What the exercise asks —
Each line in the records that mentions the word "href" needs to be listed.
------ Records supplied
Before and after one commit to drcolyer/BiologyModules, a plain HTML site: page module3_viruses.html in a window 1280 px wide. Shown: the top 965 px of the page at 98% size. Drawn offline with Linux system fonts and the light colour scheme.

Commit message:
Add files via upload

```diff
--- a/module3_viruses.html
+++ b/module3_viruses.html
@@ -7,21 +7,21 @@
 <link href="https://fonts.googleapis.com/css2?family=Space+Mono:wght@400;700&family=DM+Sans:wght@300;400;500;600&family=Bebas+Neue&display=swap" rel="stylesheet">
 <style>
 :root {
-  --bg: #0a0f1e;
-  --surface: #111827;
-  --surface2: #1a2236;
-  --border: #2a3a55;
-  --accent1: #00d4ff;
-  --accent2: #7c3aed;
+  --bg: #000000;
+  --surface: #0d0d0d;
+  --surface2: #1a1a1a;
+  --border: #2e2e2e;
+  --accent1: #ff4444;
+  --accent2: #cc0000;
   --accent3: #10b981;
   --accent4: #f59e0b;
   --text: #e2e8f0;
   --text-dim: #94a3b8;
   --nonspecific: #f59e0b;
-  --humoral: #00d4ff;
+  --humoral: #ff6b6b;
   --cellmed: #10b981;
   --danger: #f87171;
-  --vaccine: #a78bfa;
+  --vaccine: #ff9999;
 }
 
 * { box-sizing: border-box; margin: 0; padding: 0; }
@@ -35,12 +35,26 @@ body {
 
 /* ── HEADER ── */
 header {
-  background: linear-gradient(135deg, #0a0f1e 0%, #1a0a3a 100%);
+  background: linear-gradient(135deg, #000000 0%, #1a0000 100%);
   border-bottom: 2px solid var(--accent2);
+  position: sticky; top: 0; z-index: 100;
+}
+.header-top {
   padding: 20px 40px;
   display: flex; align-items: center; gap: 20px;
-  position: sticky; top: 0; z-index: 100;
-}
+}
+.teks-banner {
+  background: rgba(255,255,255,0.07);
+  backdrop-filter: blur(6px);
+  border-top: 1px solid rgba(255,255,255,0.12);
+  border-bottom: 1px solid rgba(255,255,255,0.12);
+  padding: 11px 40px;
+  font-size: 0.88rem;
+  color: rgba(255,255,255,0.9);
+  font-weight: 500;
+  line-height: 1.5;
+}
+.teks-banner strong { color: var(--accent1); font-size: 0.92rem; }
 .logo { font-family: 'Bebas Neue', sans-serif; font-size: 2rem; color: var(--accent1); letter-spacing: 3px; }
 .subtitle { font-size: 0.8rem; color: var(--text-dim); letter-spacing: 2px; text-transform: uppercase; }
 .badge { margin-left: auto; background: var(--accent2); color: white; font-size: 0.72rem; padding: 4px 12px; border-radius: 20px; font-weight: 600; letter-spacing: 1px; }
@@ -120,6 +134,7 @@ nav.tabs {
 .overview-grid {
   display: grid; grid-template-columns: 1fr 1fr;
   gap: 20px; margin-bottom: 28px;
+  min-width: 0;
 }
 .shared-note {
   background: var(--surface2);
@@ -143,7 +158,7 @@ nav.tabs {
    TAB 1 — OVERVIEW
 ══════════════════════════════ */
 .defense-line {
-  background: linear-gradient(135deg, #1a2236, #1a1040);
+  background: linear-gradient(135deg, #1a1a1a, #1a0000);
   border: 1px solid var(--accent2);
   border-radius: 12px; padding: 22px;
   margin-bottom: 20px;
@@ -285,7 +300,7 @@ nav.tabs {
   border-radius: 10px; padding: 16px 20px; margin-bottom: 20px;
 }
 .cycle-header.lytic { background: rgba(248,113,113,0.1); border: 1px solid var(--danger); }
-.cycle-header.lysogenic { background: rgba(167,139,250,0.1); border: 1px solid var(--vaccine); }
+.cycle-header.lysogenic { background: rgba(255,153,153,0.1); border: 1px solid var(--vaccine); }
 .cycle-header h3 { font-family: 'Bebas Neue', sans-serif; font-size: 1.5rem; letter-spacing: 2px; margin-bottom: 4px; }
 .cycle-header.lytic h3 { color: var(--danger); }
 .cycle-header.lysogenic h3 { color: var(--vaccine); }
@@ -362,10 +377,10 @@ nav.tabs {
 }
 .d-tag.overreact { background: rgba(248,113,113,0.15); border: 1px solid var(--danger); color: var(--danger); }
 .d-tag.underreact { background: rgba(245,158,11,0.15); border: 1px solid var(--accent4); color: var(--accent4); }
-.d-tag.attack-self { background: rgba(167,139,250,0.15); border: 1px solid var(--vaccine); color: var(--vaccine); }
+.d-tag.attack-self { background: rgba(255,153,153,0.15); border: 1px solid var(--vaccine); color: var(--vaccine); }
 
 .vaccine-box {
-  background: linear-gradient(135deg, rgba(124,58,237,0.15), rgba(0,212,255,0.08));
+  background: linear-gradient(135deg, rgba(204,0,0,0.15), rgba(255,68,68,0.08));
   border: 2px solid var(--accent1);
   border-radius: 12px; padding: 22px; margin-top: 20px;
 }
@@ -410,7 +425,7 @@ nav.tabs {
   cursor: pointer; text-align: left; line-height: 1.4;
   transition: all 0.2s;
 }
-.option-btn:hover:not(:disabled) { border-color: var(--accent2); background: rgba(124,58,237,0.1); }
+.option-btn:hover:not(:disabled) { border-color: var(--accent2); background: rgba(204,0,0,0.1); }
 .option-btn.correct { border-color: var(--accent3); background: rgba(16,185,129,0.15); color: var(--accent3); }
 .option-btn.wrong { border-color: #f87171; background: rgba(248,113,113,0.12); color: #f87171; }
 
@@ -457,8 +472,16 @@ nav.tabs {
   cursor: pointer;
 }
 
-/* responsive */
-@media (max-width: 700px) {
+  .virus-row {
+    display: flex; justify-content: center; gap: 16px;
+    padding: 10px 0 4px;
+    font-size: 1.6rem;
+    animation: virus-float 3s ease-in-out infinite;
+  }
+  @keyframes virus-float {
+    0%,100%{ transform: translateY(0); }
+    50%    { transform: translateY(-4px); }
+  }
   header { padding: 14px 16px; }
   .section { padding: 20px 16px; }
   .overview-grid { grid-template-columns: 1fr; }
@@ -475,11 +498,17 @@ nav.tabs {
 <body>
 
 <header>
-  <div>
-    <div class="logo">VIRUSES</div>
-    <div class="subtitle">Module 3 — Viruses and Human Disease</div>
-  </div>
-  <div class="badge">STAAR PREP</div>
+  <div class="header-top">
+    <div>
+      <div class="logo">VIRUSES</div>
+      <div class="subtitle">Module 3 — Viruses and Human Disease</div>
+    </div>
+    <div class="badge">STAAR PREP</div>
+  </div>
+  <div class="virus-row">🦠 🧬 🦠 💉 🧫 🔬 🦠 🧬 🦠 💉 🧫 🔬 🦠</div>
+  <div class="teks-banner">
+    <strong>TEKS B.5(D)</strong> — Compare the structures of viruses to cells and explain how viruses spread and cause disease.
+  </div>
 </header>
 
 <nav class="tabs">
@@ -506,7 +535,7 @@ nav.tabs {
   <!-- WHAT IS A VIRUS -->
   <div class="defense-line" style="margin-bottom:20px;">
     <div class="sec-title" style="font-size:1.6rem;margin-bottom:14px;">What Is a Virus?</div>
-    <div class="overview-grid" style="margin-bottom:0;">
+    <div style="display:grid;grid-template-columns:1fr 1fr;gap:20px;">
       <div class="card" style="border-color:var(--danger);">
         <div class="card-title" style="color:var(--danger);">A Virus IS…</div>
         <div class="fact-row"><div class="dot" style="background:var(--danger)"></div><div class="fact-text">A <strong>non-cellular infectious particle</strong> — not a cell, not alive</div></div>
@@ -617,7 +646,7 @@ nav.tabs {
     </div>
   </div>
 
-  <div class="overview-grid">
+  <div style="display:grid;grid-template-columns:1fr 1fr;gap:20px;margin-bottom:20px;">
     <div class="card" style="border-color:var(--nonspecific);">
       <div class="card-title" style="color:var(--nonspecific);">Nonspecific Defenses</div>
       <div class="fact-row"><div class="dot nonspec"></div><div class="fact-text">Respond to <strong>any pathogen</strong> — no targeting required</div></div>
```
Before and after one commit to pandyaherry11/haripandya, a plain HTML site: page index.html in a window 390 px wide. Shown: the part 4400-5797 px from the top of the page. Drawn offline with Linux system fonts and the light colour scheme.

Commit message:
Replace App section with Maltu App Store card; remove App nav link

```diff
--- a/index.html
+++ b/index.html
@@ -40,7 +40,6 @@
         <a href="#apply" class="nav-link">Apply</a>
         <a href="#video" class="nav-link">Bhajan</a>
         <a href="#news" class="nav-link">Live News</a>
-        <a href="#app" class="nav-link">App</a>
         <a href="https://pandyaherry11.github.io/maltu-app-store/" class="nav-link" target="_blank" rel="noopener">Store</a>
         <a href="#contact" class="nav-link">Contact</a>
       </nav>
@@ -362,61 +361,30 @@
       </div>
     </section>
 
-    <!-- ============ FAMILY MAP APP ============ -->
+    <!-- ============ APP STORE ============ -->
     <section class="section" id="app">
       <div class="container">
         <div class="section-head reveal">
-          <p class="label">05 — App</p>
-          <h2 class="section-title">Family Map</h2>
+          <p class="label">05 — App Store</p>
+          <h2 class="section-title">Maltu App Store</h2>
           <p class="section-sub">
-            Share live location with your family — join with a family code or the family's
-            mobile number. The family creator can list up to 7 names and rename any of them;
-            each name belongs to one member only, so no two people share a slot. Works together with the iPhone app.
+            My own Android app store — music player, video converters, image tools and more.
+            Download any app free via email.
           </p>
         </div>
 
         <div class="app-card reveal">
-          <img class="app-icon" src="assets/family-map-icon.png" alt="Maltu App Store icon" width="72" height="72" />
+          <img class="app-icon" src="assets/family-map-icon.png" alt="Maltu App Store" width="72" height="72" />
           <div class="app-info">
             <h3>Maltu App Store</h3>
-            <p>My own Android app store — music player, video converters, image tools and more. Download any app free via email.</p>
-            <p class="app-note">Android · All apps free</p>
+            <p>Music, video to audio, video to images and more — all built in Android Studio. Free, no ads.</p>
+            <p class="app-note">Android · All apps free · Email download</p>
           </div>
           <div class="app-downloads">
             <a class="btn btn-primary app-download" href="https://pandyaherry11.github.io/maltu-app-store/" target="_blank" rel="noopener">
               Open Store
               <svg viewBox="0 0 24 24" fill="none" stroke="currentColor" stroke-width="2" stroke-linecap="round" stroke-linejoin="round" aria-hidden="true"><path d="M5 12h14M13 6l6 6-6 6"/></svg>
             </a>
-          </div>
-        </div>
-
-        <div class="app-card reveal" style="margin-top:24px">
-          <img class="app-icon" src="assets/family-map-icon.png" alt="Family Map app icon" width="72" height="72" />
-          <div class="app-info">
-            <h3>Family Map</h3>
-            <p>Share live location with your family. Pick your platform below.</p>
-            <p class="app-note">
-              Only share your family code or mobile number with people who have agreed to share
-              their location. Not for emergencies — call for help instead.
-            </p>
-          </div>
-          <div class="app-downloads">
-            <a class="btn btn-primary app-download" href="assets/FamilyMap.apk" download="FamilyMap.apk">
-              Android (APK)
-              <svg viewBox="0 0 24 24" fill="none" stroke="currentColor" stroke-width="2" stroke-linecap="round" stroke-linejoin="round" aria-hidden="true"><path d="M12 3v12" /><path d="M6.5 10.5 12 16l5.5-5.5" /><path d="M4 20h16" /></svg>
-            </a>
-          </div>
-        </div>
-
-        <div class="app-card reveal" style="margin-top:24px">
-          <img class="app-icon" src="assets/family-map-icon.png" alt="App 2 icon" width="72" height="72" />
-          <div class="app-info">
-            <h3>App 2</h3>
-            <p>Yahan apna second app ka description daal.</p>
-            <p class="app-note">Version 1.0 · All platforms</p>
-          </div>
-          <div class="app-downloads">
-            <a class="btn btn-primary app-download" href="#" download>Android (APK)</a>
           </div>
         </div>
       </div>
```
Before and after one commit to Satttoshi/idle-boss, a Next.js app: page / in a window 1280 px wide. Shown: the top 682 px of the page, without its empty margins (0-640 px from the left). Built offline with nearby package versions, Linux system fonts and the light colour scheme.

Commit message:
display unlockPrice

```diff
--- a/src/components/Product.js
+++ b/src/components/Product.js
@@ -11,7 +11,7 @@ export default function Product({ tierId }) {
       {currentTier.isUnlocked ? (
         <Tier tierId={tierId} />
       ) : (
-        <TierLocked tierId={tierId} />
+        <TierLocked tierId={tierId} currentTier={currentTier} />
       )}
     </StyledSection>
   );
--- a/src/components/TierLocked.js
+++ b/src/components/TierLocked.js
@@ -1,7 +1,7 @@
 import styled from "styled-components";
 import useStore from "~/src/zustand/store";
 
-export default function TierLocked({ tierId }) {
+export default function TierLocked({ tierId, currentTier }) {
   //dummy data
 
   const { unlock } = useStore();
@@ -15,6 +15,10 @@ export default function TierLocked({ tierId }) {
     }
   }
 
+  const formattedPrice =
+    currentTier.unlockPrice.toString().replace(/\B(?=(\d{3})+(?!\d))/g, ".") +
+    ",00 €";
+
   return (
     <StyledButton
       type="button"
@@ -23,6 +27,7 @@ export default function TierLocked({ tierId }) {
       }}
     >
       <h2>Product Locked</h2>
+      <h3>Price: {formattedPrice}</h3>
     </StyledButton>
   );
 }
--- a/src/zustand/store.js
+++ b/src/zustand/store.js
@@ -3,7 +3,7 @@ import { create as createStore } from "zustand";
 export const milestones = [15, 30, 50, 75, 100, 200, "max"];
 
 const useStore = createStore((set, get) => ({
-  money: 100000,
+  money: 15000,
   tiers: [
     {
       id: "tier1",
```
------------
Written solution —
 <link href="https://fonts.googleapis.com/css2?family=Space+Mono:wght@400;700&family=DM+Sans:wght@300;400;500;600&family=Bebas+Neue&display=swap" rel="stylesheet">
         <a href="#apply" class="nav-link">Apply</a>
         <a href="#video" class="nav-link">Bhajan</a>
         <a href="#news" class="nav-link">Live News</a>
-        <a href="#app" class="nav-link">App</a>
         <a href="https://pandyaherry11.github.io/maltu-app-store/" class="nav-link" target="_blank" rel="noopener">Store</a>
         <a href="#contact" class="nav-link">Contact</a>
             <a class="btn btn-primary app-download" href="https://pandyaherry11.github.io/maltu-app-store/" target="_blank" rel="noopener">
-            <a class="btn btn-primary app-download" href="assets/FamilyMap.apk" download="FamilyMap.apk">
-            <a class="btn btn-primary app-download" href="#" download>Android (APK)</a>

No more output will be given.